This is the perfect reason why All Japan Pro-Wrestling showcased the highest-quality wrestling ever during the 1990s. It’s also a perfect example why these four wrestlers became known as The Four Pillars of Heaven. Their chemistry with each other was otherworldly. Even though it went over 40 minutes, it never really slowed down. The match was structured in a way that kept the drama high. Each pin attempt and submission hold after the 20-minute mark could credibly win the match, making it so much more unpredictable. I cannot say enough positive things about this contest.

Everything in this match was simply perfect. The tension, the excitement, the near-falls, the build, the atmosphere, the storytelling, the timing, the counters, the psychology, all of it. This really was something else. It was both simple and complex. It was simple because it was a simple contest of champions versus challengers. It was complex because of the deep storytelling between both sides. From Kawada being desperate to finally get a pin over Misawa, to both him and Taue taking advantage of Misawa’s orbital bone injury, to Misawa and Kobashi firing back time after time, to Kobashi not giving up despite getting his leg utterly destroyed, everything was spot-on here.

I know this might sound clichéd, but this match was wrestling as art. You don’t have to understand a single word of Japanese to understand the story of this match and enjoy the action. All four wrestlers told a beautiful story through their actions and their facial expressions. Every move had some greater meaning and all the big spots built onto one another logically.

Each one of them played their role perfectly. Akira Taue was the perfect crafty veteran who used underhanded tactics and ring psychology to get ahead. Mitsuharu Misawa played the stoic hero who never gave up like he was born to do so. Toshiaki Kawada was the determined, almost villain-like warrior that was desperate to beat his archrival, no matter what it took. And lo and behold, he did it, he finally did it. After five long, grueling years of trying, Kawada finally beat Misawa. Cleanly, in the middle of the ring, without any possibility of argument or question.

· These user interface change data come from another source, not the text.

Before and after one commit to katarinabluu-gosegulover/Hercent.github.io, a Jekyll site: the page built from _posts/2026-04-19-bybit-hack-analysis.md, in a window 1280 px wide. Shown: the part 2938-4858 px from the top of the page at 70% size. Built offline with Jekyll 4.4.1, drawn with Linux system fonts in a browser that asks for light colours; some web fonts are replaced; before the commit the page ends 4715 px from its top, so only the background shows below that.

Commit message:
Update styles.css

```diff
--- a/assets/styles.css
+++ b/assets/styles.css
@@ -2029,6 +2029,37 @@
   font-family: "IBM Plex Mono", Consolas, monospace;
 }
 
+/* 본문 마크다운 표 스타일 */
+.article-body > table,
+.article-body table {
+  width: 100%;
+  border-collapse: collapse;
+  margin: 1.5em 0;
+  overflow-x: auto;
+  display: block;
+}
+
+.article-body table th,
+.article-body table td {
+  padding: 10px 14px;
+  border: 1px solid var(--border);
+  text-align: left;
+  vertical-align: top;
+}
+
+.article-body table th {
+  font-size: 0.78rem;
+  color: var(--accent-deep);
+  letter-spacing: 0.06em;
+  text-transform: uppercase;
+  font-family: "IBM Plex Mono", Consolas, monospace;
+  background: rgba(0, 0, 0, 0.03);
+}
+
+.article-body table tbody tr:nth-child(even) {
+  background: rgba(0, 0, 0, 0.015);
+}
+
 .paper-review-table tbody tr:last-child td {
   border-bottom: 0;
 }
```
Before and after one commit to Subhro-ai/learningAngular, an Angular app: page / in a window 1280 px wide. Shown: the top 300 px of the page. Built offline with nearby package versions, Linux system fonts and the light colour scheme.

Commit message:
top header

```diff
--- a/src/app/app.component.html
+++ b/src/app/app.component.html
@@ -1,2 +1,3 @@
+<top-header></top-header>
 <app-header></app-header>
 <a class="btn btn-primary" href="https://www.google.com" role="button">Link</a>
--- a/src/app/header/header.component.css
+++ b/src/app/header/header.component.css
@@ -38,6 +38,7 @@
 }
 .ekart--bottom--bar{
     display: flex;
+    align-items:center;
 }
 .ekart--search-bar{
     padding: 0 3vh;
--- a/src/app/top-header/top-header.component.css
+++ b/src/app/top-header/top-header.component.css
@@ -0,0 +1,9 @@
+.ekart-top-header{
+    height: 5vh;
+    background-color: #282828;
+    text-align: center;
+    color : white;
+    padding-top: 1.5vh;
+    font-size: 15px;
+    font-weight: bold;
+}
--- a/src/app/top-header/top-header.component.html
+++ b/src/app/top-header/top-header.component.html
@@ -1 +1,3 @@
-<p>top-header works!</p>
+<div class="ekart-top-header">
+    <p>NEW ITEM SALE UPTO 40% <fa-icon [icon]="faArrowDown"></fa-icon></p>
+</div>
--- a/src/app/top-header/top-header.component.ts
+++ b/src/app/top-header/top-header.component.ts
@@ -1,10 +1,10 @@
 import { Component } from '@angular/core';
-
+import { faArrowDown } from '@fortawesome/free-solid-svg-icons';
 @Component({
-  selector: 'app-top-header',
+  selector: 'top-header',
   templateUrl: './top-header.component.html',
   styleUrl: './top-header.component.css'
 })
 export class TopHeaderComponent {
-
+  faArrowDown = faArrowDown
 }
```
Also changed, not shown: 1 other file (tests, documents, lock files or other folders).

His strategy of being vicious and more aggressive than normal paid off for him.

And then there was Kobashi. My God, Kobashi. He was like the ultimate underdog in this match, fighting with basically one leg. As soon as he walked in with that tape all over his leg, he might as well have painted a giant bull’s eye on it. He fought through intense pain, got his leg demolished several times, and reached a point where he couldn’t do anything offensive. At that point, he knew the only thing he could do was become a human shield. And he did this beautifully, performing one of the best examples of heroic self-sacrifice I’ve ever seen in pro wrestling. It was amazing. Despite losing the match, Kobashi looked like a true hero once this contest was over.

Final Rating: *****

There was never any doubt. This was the perfect tag team match. Now, twenty-four years later, that statement still holds true. There weren’t that many crazy high-spots or cringe-inducing head spikes as we’d see in subsequent years. This was pure wrestling psychology and storytelling in its most basic form. Everything made sense and the story unfolded masterfully through the action seen in the ring.

This match is like an instructor’s manual on how to put together the perfect tag team match. I cannot recommend this enough.

Check out previous entries in my 5 Star Match Reviews series right here. Thanks for reading.